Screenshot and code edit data
▼▼▼
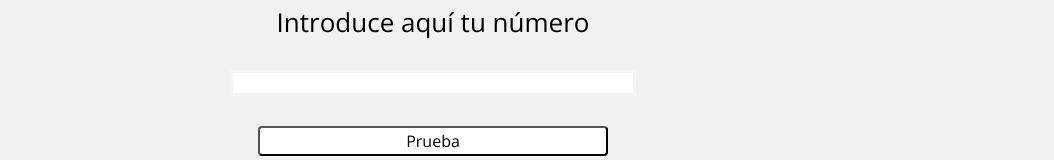
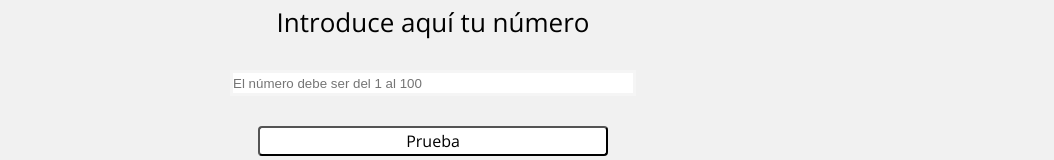
Before and after one commit to VaqueroFontenla/dorcas-s2-evaluacion-intermedia-VaqueroFontenla, a website: page index.html in a window 1280 px wide. Shown: the part 269-429 px from the top of the page, without its empty margins (207-1261 px from the left). Drawn offline with nearby package versions, Linux system fonts and the light colour scheme.

Commit message:
Add label for input

```diff
--- a/index.html
+++ b/index.html
@@ -11,8 +11,8 @@
 <div class="wrapper">
 	<p class="conter">0</p>
 	<h1 class="title">Adivina el número</h1>
-	<p class="text">Introduce aquí tu número</p>
-	<input class="number" type="text" name="" value="">
+	<label for="inputNumber" class="text">Introduce aquí tu número</label>
+	<input class="number" id="inputNumber" type="text" name="" value="" placeholder="El número debe ser del 1 al 100">
 	<button class="btn" type="button" name="button">Prueba</button>
 	<input class="feedback" type="text" name="feedback" value="Escribe un número y dale a prueba"
 
```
▲▲▲
| Directions |
Please set down each entry word for word, without its images.

| The answer |
Before and after one commit to VaqueroFontenla/dorcas-s2-evaluacion-intermedia-VaqueroFontenla, a website: page index.html in a window 1280 px wide. Shown: the part 269-429 px from the top of the page, without its empty margins (207-1261 px from the left). Drawn offline with nearby package versions, Linux system fonts and the light colour scheme.

Commit message:
Add label for input

```diff
--- a/index.html
+++ b/index.html
@@ -11,8 +11,8 @@
 <div class="wrapper">
 	<p class="conter">0</p>
 	<h1 class="title">Adivina el número</h1>
-	<p class="text">Introduce aquí tu número</p>
-	<input class="number" type="text" name="" value="">
+	<label for="inputNumber" class="text">Introduce aquí tu número</label>
+	<input class="number" id="inputNumber" type="text" name="" value="" placeholder="El número debe ser del 1 al 100">
 	<button class="btn" type="button" name="button">Prueba</button>
 	<input class="feedback" type="text" name="feedback" value="Escribe un número y dale a prueba"
 
```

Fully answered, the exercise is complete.